Court action


#1

Has anyone experience of involvement of police and courts re falls? 

I fell on my partner / carer when climbing stairs and we both ended in hospital with minor injuries. I was arrested and charged with assault as I injured my partner carer. 

i am spending a fortune on barristers to prove to court that falling over is part parcel condition but is adoc so being on stairs is not a deliberate act to hurt my carer. 

Any guidance / experience in this horrific scenario appreciated. 


#2

Hi KiltedNorseman,

I'm really sorry to read about your situation, this sounds like a very stressful time for you. For more guidance and advice please remember that you can call our free and confidential Helpline on 0808 800 0303.We are open on Monday-Friday 9am-7pm and on Saturday 10am-2pm.

Best wishes,

Joanne 


#3

"An offence of Common Assault is committed when a person either assaults another person or commits a battery.

An assault is committed when a person intentionally or recklessly causes another to apprehend the immediate infliction of unlawful force.

A battery is committed when a person intentionally and recklessly applies unlawful force to another."

I cannot see how you can be charged with assault...you did not intentionally or recklessly hurt your partner...it was an accident.

How on earth did the police become involved?

Surely your partner explained and didn't report an assault?

Do ring the helpline, this sounds ridiculous!

I cannot believe that a barrister has become involved in this and is taking your money.

GG

 


#4

 

i think it's the C.p.s who decide whether or not there is a case too be answered


And an assault isn't limited to a forceful act of aggression, fear of an assault is also regarded as GG.

Not that i'm commenting on or suggesting its anything too do with his problem.


#5

Falling is a well recognised event.  Just one example of the information available is:

http://www.parkinsons.org.uk/content/falls-and-parkinsons-information-sheet

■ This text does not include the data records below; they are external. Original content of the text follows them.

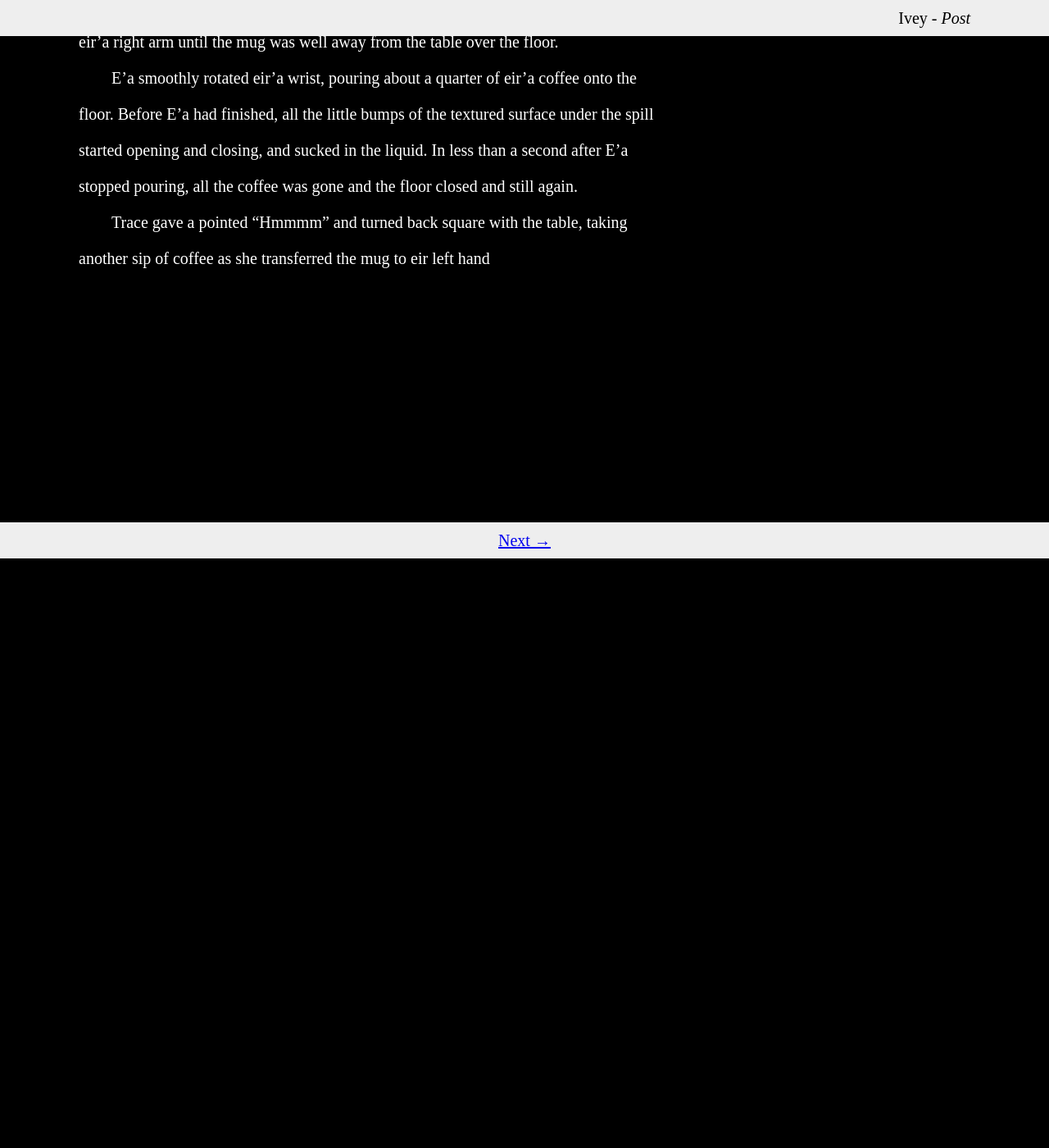
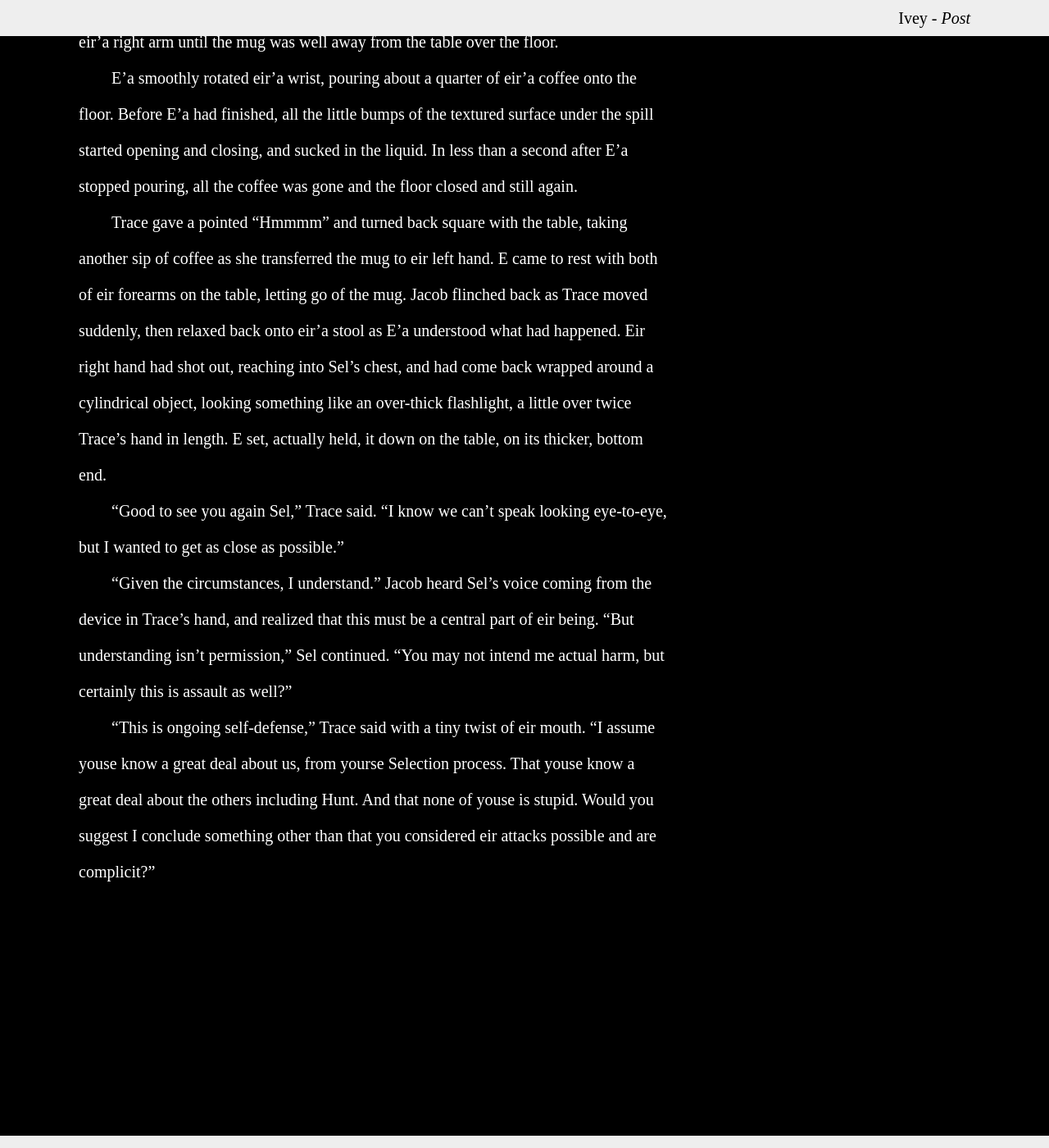
Before and after one commit to gleneivey/post-novel, a Jekyll site: the page built from docs/11.md, in a window 1280 px wide and 1400 px high, scrolled down 6826 px. Shown: the whole window at 82% size. Built offline with Jekyll 4.4.1, drawn with Linux system fonts in a browser that asks for light colours; our own code applies the rules of GitHub Pages for plain Markdown files; before the commit the page ends 7507 px from its top, so only the background shows below that.

Commit message:
...and Trace rips Sel's heart out. Ish

```diff
--- a/docs/11.md
+++ b/docs/11.md
@@ -233,4 +233,27 @@ and sucked in the liquid.  In less than a second after E'a stopped
 pouring, all the coffee was gone and the floor closed and still again.
 
 Trace gave a pointed "Hmmmm" and turned back square with the table,
-taking another sip of coffee as she transferred the mug to eir left hand
+taking another sip of coffee as she transferred the mug to eir left
+hand.  E came to rest with both of eir forearms on the table, letting
+go of the mug.  Jacob flinched back as Trace moved suddenly, then
+relaxed back onto eir'a stool as E'a understood what had happened.
+Eir right hand had shot out, reaching into Sel's chest, and had come
+back wrapped around a cylindrical object, looking something like an
+over-thick flashlight, a little over twice Trace's hand in length.  E
+set, actually held, it down on the table, on its thicker, bottom end.
+
+"Good to see you again Sel," Trace said.  "I know we can't speak
+looking eye-to-eye, but I wanted to get as close as possible."
+
+"Given the circumstances, I understand."  Jacob heard Sel's voice
+coming from the device in Trace's hand, and realized that this must be
+a central part of eir being.  "But understanding isn't permission,"
+Sel continued.  "You may not intend me actual harm, but certainly this
+is assault as well?"
+
+"This is ongoing self-defense," Trace said with a tiny twist of eir
+mouth.  "I assume youse know a great deal about us, from yourse
+Selection process.  That youse know a great deal about the others
+including Hunt.  And that none of youse is stupid.  Would you suggest
+I conclude something other than that you considered eir attacks
+possible and are complicit?"
```
Also changed, not shown: docs/09.md (+12 -12 lines).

A Barrister should have been able to find this in seconds in order to ascertain whether your fall was related to your Parkinson's.